UDS is a diagnostic procedure that can be done with minimal irritation. Patients do not need to stop any medications prior to UDS and there is no need to stop eating or drinking prior to the procedure.
Prior to the test, urinalysis will be done to rule out a urinary tract infection (UTI). If a UTI is present, we will treat the UTI and reschedule the test for another day. Having the UDS with a UTI can be very painful, puts you at risk for worsening the infection and can affect the results.
The initial phase of the testing involves a uroflow exam. This requires you to urinate into a special device that will show us how rapidly your urine flows. The voiding time, voiding rate and pattern of flow helps us determine what may be wrong with your bladder and the way you urinate.
The next phase of urodynamics involves the cystometrogram.
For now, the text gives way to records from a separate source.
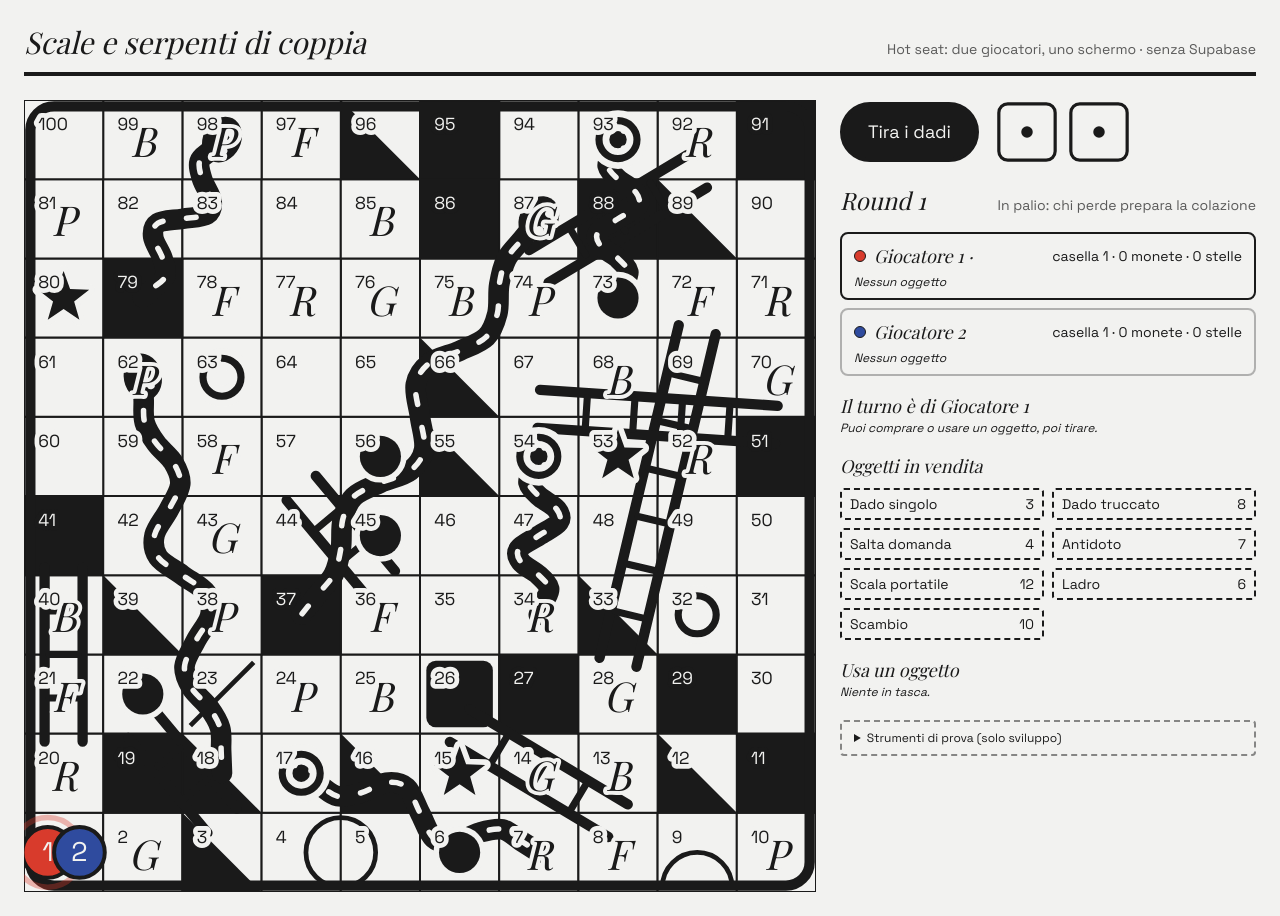
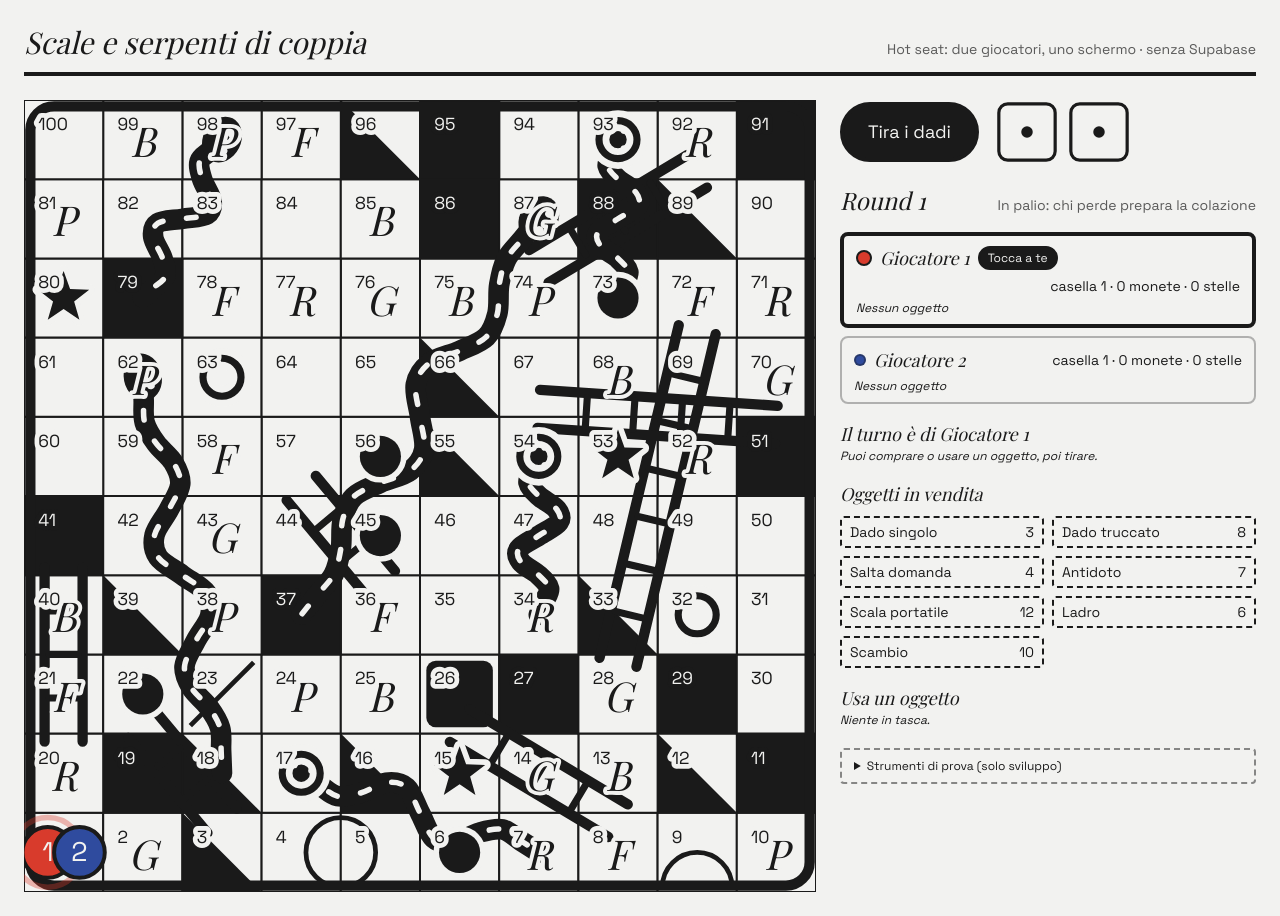
Before and after one commit to HellNF/UsBoardgame, a Next.js app: page /dev/hotseat in a window 1280 px wide. Built offline with nearby package versions, Linux system fonts and the light colour scheme; a web font is replaced by a local one.

Commit message:
Label the player on turn instead of a stray dot
Task A3. The turn was marked with a "·" after the name, which read like a typo.
The row on turn now has a solid border, a filled dot in the player colour and a
"Tocca a te" badge, so it is clear at a glance in black and white.

```diff
--- a/src/features/game/side-panel.tsx
+++ b/src/features/game/side-panel.tsx
@@ -38,19 +38,23 @@ function PlayerRow({
   const isTurn = state.turn === seat;
   return (
     <div
-      className={`rounded-lg border-2 px-3 py-2 ${isTurn ? "border-ink" : "border-ink/30"}`}
+      className={`rounded-lg px-3 py-2 ${isTurn ? "border-4 border-ink" : "border-2 border-ink/30"}`}
       aria-current={isTurn ? "true" : undefined}
     >
-      <div className="flex items-center gap-2">
+      <div className="flex flex-wrap items-center gap-x-2 gap-y-1">
         <span
-          className="h-3 w-3 rounded-full border border-ink"
+          className={`shrink-0 rounded-full border-2 ${isTurn ? "h-4 w-4 border-ink" : "h-3 w-3 border-ink/40"}`}
           style={{ background: `var(--color-player-${color})` }}
         />
-        <span className="font-display text-lg italic">
-          {name}
-          {isTurn && <span aria-hidden="true"> ·</span>}
-        </span>
-        <span className="ml-auto font-sans text-sm">
+        <span className="shrink-0 font-display text-lg whitespace-nowrap italic">{name}</span>
+        {/* Chi ha il turno si riconosce a colpo d'occhio: bordo pieno, pallino pieno
+            e questa etichetta (bianco e nero, più il colore del giocatore). */}
+        {isTurn && (
+          <span className="shrink-0 rounded-full border-2 border-ink bg-ink px-2 py-0.5 font-sans text-xs whitespace-nowrap text-paper">
+            Tocca a te
+          </span>
+        )}
+        <span className="ml-auto font-sans text-sm whitespace-nowrap">
           casella {player.position} · {player.coins} monete · {player.stars} stelle
         </span>
       </div>
```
A cystometrogram gives us information about bladder sensation, bladder compliance (the ability of the bladder to stretch), bladder capacity, unstable bladder contractions and urinary incontinence.
In order to perform adequate urodynamics it is necessary to insert pressure sensing catheters. We will need to place one catheter into the urinary bladder through the urethra which will not only measure pressures, but also be used for bladder filling. A second pressure sensing catheter will be place in the rectum(or vagina in some women) in order to obtain correct pressure measurements and avoid artifacts from tightening up or pushing with your abdominal muscles.
Additionally we will place small conductive pads around the urethra to determine the electrical activity of the urethra. When you urinate, the urethra is supposed to relax and not squeeze and we need to see if this is happening.
Once everything is setup you are sitting in a special chair tilted slightly back and then we slowly fill your bladder with fluid about an ounce per minute. We ask you when you first feel that we are filling your bladder and then when your bladder is so full that you cannot hold anymore fluid. At that point we will stop filling your bladder. We will then ask you to perform a series of actions and check for leakage.
The final phase of urodynamic testing involves a pressure flow voiding study. During pressure flow urodynamics simultaneous measurements of bladder pressure, urinary flow rate and urinary sphincter activity will provide the provider with information regarding bladder contractility, outlet obstruction and coordination between the bladder and sphincter muscle.
Risks of urodynamics
The primary risks of urodynamic testing involve the placement of the catheter with a minor risks of infection, bleeding, discomfort and an increase in bladder irritability.